- **Work to complete**: Among the lines below, some may hold the word "FontWeight"; state how many do, giving only the number.

- **Version comparison data**:
┄┄┄┄┄┄┄┄┄┄
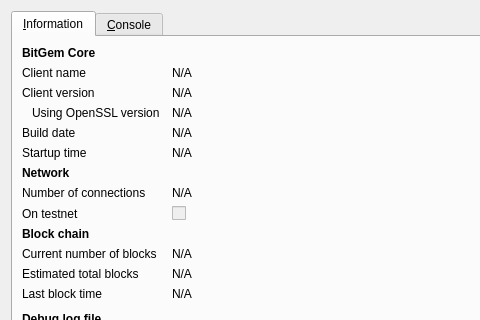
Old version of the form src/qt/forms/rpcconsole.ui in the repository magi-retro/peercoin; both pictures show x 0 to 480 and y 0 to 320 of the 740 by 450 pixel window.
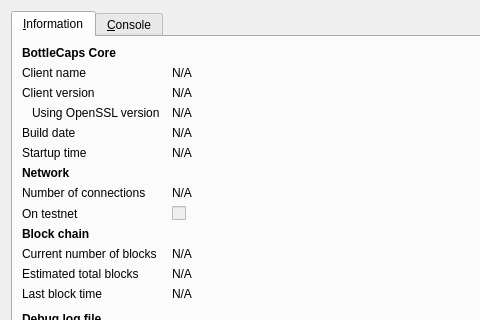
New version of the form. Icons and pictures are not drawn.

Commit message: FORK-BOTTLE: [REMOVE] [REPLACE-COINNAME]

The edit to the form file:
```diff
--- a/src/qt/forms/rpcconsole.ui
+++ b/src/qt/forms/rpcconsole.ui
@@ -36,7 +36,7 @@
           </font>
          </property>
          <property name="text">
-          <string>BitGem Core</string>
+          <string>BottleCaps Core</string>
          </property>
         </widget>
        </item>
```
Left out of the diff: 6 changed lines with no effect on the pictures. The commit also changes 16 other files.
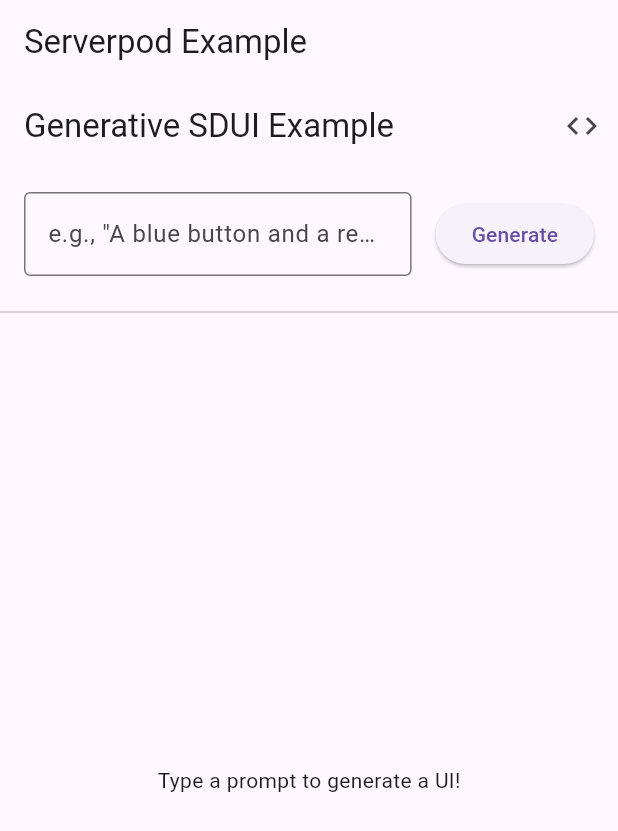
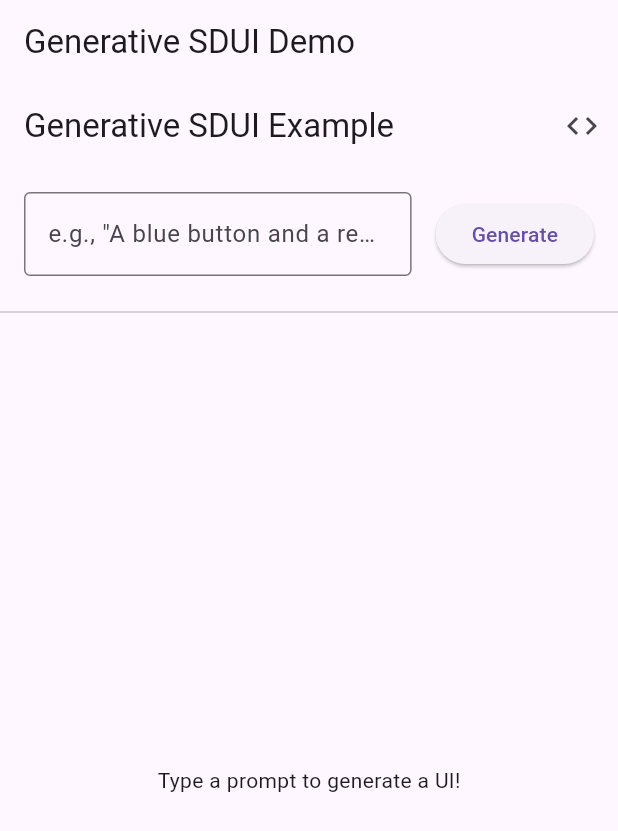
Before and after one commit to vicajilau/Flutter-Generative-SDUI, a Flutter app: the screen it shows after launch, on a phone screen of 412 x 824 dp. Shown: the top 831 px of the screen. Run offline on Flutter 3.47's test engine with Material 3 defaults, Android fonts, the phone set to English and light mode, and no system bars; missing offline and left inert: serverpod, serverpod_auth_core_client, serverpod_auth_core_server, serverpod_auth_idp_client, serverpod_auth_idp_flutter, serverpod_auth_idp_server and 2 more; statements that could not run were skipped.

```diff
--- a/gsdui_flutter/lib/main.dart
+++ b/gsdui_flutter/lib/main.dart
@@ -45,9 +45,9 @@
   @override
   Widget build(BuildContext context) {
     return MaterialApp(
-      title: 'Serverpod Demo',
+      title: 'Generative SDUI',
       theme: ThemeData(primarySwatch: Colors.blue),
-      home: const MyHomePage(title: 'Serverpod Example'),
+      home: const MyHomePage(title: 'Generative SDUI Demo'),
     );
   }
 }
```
┄┄┄┄┄┄┄┄┄┄
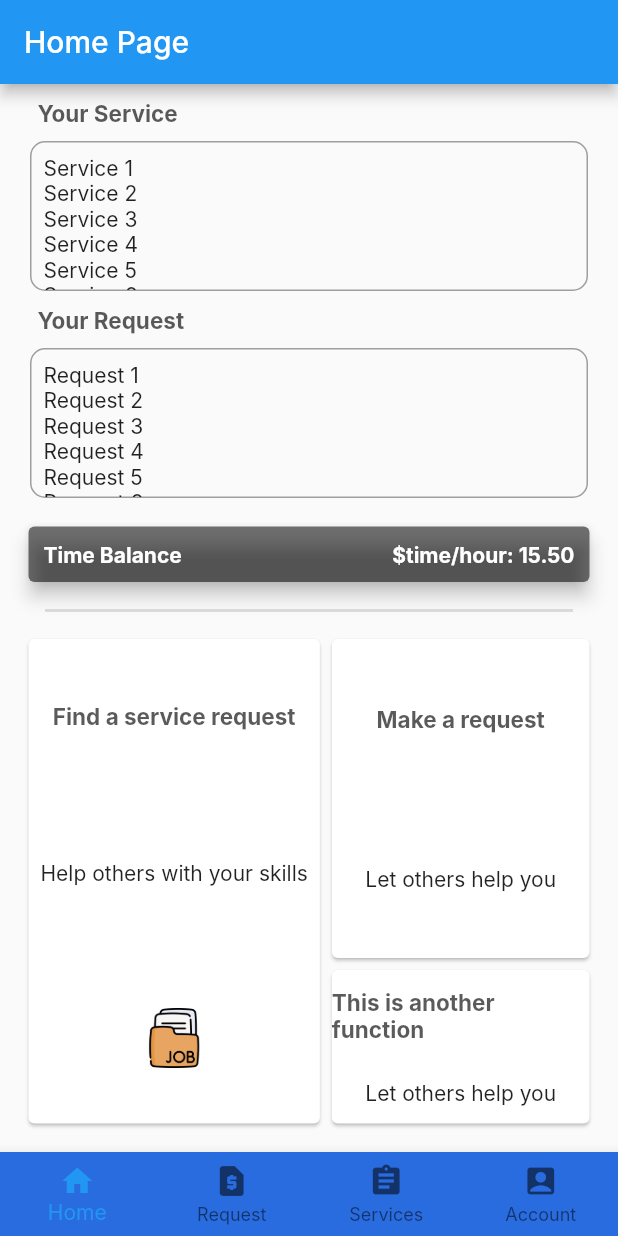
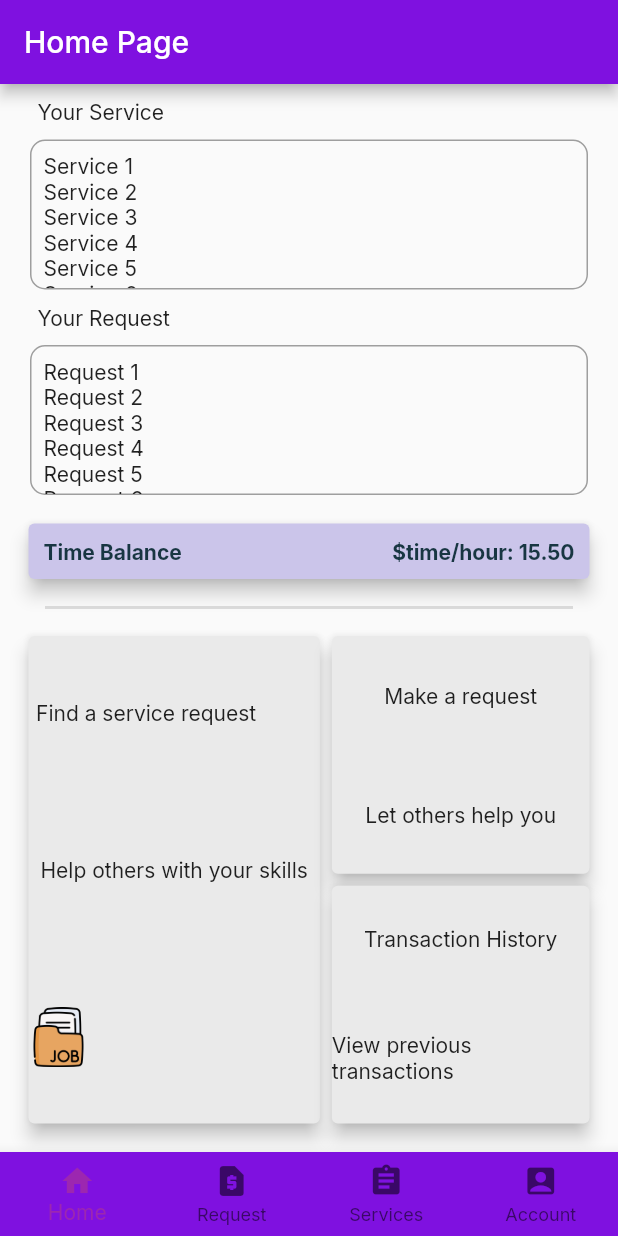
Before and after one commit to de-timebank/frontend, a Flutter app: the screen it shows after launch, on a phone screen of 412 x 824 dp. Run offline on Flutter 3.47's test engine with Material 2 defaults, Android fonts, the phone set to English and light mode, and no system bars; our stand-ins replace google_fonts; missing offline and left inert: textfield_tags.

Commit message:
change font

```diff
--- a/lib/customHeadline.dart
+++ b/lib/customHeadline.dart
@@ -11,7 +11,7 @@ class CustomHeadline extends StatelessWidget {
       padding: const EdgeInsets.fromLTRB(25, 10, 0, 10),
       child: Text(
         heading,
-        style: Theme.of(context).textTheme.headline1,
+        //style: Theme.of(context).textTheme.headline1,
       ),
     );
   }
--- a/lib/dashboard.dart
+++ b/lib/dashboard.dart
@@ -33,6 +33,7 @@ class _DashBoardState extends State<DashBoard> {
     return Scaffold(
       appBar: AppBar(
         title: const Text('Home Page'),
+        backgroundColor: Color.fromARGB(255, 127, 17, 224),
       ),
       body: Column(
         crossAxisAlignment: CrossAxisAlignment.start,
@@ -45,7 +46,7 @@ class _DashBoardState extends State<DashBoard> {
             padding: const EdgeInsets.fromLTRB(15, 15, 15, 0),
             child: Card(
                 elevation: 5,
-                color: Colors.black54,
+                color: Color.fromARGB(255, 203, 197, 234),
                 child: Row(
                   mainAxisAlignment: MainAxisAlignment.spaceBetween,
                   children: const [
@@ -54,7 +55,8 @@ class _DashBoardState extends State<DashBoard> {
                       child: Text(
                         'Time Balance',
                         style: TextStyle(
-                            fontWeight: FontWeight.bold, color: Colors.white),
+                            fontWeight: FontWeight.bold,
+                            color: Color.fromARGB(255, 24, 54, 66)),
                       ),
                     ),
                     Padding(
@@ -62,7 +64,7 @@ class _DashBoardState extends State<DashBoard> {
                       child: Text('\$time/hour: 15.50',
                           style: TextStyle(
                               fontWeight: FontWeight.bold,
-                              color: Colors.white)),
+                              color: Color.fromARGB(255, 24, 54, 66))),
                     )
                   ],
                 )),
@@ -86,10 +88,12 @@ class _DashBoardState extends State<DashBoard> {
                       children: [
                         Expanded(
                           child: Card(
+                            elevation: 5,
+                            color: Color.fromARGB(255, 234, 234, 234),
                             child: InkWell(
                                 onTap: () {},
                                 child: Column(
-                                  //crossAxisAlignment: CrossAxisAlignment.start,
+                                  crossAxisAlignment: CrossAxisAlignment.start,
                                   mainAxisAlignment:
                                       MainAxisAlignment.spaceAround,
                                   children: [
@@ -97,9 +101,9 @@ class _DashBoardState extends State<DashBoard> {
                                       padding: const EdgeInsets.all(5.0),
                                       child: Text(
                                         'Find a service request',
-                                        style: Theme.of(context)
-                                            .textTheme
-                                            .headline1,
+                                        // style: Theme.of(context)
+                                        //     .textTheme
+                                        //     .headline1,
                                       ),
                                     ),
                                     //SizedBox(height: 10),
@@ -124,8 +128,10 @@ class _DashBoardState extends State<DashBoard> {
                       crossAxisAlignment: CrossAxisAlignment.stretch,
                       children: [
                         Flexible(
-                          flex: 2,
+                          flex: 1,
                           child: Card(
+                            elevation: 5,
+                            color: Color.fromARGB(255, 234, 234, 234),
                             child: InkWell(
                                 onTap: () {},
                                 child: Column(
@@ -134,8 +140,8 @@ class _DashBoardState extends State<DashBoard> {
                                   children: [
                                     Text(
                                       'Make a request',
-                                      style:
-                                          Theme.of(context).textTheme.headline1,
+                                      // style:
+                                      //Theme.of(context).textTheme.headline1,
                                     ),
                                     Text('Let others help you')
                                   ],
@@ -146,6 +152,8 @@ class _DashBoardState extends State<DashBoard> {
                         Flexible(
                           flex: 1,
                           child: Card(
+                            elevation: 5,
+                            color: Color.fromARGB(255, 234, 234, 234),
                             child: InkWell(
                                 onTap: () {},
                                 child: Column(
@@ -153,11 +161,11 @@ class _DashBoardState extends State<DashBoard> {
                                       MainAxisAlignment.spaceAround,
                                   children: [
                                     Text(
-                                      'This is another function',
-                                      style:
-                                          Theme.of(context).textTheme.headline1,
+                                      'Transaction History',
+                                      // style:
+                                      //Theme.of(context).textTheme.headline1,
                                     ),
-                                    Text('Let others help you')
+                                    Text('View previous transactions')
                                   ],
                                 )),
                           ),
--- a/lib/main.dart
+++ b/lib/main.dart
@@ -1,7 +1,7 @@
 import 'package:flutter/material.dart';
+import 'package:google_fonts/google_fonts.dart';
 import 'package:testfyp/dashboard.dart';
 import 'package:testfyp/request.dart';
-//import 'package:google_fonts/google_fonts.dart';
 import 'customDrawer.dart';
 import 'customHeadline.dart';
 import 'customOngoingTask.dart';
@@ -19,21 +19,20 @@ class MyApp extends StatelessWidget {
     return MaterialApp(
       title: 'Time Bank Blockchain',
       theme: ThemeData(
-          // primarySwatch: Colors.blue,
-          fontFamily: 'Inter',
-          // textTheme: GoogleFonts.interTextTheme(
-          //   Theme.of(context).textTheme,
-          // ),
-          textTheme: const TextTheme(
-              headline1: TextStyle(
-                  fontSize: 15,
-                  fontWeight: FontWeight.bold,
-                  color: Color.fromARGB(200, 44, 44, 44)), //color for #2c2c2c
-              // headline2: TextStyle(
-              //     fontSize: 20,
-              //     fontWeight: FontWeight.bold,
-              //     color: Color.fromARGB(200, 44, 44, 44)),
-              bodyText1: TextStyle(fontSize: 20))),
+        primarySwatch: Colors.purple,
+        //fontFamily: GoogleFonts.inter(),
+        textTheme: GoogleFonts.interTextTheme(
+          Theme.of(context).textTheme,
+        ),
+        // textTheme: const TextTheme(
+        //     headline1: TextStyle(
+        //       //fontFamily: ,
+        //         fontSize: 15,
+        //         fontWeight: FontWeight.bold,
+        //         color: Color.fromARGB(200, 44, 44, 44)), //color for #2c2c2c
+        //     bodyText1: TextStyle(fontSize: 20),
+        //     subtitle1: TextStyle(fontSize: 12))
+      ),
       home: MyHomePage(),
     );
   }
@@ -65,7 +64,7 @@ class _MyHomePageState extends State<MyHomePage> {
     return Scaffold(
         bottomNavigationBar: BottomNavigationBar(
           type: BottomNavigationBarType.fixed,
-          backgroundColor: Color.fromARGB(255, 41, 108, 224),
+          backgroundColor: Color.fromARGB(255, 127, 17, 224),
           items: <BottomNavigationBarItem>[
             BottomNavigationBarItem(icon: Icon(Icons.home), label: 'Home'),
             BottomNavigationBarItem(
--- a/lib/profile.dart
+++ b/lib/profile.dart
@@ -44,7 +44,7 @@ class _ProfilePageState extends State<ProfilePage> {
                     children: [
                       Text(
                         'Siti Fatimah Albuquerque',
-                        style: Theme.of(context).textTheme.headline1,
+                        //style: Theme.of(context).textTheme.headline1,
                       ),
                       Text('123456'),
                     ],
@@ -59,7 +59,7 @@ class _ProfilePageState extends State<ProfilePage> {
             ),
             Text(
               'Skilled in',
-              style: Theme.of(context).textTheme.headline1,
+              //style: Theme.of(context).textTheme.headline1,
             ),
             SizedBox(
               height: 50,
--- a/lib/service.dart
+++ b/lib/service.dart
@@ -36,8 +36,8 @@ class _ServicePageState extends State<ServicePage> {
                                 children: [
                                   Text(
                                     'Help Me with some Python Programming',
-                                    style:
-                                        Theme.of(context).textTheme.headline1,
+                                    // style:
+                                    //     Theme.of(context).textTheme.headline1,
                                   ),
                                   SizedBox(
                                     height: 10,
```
┄┄┄┄┄┄┄┄┄┄
- **Solution for this problem**: 6